An “unusually large meteor” briefly lit up southern Norway on Sunday, creating a spectacular sound and light display as it rumbled across the sky, and a bit of it may have hit Earth, possibly not far from the capital, Oslo, experts said. There were no immediate reports of injuries or damage.
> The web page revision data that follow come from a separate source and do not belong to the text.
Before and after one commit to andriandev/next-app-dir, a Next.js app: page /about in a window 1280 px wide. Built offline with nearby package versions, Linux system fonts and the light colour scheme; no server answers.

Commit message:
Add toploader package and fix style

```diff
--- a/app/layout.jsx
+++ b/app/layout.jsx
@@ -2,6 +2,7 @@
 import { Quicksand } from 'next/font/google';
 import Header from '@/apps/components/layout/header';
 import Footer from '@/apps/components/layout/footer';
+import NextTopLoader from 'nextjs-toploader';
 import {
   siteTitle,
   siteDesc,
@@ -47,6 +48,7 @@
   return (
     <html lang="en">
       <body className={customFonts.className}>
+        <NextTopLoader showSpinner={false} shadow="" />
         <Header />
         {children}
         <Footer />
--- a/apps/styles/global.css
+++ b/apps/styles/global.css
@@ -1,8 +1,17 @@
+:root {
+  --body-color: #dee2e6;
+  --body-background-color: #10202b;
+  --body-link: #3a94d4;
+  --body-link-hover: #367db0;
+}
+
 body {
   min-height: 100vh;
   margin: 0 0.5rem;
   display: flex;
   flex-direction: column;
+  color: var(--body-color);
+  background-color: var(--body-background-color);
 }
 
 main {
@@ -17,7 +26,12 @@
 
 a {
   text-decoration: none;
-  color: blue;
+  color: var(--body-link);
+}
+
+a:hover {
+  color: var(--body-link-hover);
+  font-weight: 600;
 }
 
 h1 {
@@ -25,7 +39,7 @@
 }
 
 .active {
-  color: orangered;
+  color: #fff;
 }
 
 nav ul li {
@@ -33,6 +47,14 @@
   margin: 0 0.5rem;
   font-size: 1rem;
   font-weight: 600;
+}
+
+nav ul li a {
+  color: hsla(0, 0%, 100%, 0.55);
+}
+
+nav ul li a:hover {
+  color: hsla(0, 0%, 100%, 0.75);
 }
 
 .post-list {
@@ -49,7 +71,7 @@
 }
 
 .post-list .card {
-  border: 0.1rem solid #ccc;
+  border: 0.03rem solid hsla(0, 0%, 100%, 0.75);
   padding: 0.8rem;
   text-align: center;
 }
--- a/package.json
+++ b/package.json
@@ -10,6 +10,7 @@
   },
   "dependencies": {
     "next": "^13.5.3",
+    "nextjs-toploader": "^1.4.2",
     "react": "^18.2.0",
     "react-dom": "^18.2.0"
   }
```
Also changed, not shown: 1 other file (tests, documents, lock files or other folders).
Reports of sightings started arriving around 1 a.m. with the phenomena being seen as far north as Trondheim. A web camera in Holmestrand, south of Oslo, captured a fireball falling from the sky and erupting into a bright flash lighting up a marina. The Norwegian Meteor network was analysing video footage and other data on Sunday to try to pinpoint the meteor’s origin and destination. Preliminary data suggested a meteorite may have hit Earth in a large wooded area, called Finnemarka, just 60 km (40 miles) west of the capital, Oslo, the network said. The meteor travelled at 15-20 kilometres per second and lit up the dark summer night sky for about five to six seconds. Some eyewitnesses also said they felt a stronger wind blow with the event also causing a pressure wave. There were no reports of damage or people being particularly frightened and for those nearest it was likely more of a “spooky” event. A preliminary analysis of videos from the cameras shows that the meteor fell in Lier, about 15 miles west of Oslo. The analysis also suggest that the meteor was not typical in that “its orbit seems to have been confined to the innermost part of the solar system,” and not originating in the asteroid belt between Mars and Jupiter.